â€œThere are a lot of side foods and, personally, I like a lot of vegetables,â€ Escover said. â€œThere arenâ€™t a lot of veggies there unless you have a fresh salad. The greenery in the salads is always pretty fresh.â€
The dining hall, which is also open to the public, serves breakfast, lunch and dinner daily and brunch on Saturday and Sunday. The prices range from $5.10 for breakfast to $7.95 for dinner. During the â€œFive Buck Fridayâ€ weekly special, all meals are $5.
The menu features food stations, including The Back Line, or main entrees, Daily Features, The Grill, The Deli Bar, Soup Stop, Salad Bar, Potato and Pasta Bar, and Dessert Bar.
Brent Hansen, marketing coordinator for the California State University, Fresno Auxiliary Corporation, said The Grill station provides students with more options for made-to-order food, including hamburgers, veggie burgers and grilled chicken.
â€œWe have a chef on site that will cook for students right in front of them,â€ Hansen said. â€œStudents can ask for specially prepared foods, whatever the theme meal of the day might be.â€
Hansen said the dining hall holds spirit nights on football game days, theme nights and outdoor barbecues.
â€œThereâ€™s sometimes the monotony of eating at the same establishment day in and day out,â€ Hansen said. â€œThatâ€™s why weâ€™re trying to come up with some new ideas and some new dining options to give our students while eating in the same facility.â€
For those students who want a quick sandwich or snack for studying, the Courtyard Express is open daily from 10 a.m. to 10 p.m. The restaurant, which opened in the spring of 2007 on the Atrium patio, is based on what Hansen calls the â€œgrab and goâ€ concept.
â€œIt provides students with a late-night snack option and itâ€™s in a safe and secure location,â€ Hansen said. â€œIt is within the Atrium, and the only way youâ€™re allowed to get into the Atrium past 5 p.m. is to have your residence keycard.â€
But with the customer base so diverse, providing food options to please everyone is a challenge, Binkle said.
â€œMy goal is to always get better at it,â€ Binkle said. â€œI know we have a long way to go and Iâ€™ll be the first to admit that. I think we have come a long way from where we were a year or two years ago.â€
Yet, the changes in the University Courtyard Dining Hall arenâ€™t happening fast enough for some students.
After Fresno Bee food columnist Joan Obra wrote an article about Binkleâ€™s improvements, fourth-year student Lauren McQuone said in a letter to the editor that the menu was upgraded for Obraâ€™s planned visit.

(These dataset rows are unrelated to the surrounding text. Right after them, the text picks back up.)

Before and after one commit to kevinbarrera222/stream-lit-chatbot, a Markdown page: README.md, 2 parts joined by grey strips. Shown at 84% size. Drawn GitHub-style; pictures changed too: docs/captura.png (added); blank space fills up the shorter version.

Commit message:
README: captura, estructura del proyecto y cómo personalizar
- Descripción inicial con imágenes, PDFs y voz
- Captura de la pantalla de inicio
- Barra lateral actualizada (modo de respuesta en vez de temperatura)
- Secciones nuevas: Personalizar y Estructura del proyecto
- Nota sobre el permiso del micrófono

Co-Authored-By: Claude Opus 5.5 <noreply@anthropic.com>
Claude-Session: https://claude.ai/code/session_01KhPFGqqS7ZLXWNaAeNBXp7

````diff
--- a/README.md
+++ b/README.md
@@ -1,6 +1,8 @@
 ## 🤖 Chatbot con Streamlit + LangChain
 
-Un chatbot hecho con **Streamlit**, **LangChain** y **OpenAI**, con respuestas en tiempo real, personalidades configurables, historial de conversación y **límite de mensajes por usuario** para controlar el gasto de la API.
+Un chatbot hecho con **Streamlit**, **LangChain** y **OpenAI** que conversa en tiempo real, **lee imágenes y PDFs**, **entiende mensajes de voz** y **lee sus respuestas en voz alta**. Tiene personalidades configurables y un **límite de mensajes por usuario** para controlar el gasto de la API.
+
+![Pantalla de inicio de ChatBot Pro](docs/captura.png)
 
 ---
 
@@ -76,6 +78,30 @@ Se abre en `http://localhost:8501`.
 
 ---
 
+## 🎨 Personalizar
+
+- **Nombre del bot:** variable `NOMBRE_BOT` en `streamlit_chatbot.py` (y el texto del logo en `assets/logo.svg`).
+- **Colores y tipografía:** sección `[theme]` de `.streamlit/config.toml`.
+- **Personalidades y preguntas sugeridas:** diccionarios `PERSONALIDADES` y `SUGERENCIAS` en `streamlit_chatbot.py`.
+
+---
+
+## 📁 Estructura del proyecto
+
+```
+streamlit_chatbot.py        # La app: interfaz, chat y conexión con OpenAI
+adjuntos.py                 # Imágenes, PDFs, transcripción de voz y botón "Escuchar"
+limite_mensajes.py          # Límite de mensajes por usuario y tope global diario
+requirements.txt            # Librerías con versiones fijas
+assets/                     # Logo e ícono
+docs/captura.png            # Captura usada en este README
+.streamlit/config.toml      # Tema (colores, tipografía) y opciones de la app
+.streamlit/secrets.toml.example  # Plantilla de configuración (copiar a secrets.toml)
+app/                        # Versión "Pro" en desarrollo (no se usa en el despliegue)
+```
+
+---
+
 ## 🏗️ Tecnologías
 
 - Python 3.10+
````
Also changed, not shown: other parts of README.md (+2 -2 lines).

â€œThat particular day, when you enjoyed the fresher and healthier entrees of University Dining Services,â€ McQuone said in the letter, â€œthe students who dine there on a daily basis were delighted though puzzled by the unexplained improvement in the menu.â€
McQuone said she might discontinue her meal plan if the dining hall menu doesnâ€™t improve.
â€œThis talk of plans of new, healthier, organic, eco-whatever food options is lovely, but students paying now should benefit now,â€ McQuone said in the letter.
Obra, who received more than one letter, said students might have misunderstood the purpose of the article â€” to highlight a local example of the national trend to improve menus at college and university dining facilities.
â€œThe story was pointing out this is a work in progress,â€ Obra said in a phone interview with The Collegian. â€œThese are things that theyâ€™re trying to do and theyâ€™re instituting. This is something thatâ€™s being done at other universities across the nation, but at no point was it ever intended to be a review or an investigative piece.â€
Obra said she toured the kitchens as part of her visit to the dining hall.
â€œI was with David, but thatâ€™s because I had set up an interview with him,â€ Obra said. â€œWe were doing this specific news story to look at the changes that heâ€™s trying to implement.â€
Obra said the letters from students are useful.
â€œWhat Lauren says in her letter actually makes a good point,â€ Obra said. â€œIf youâ€™re going to be paying now, you should benefit now, and certainly I think thatâ€™s one of the things David Binkle is trying to do with some of these changes.â€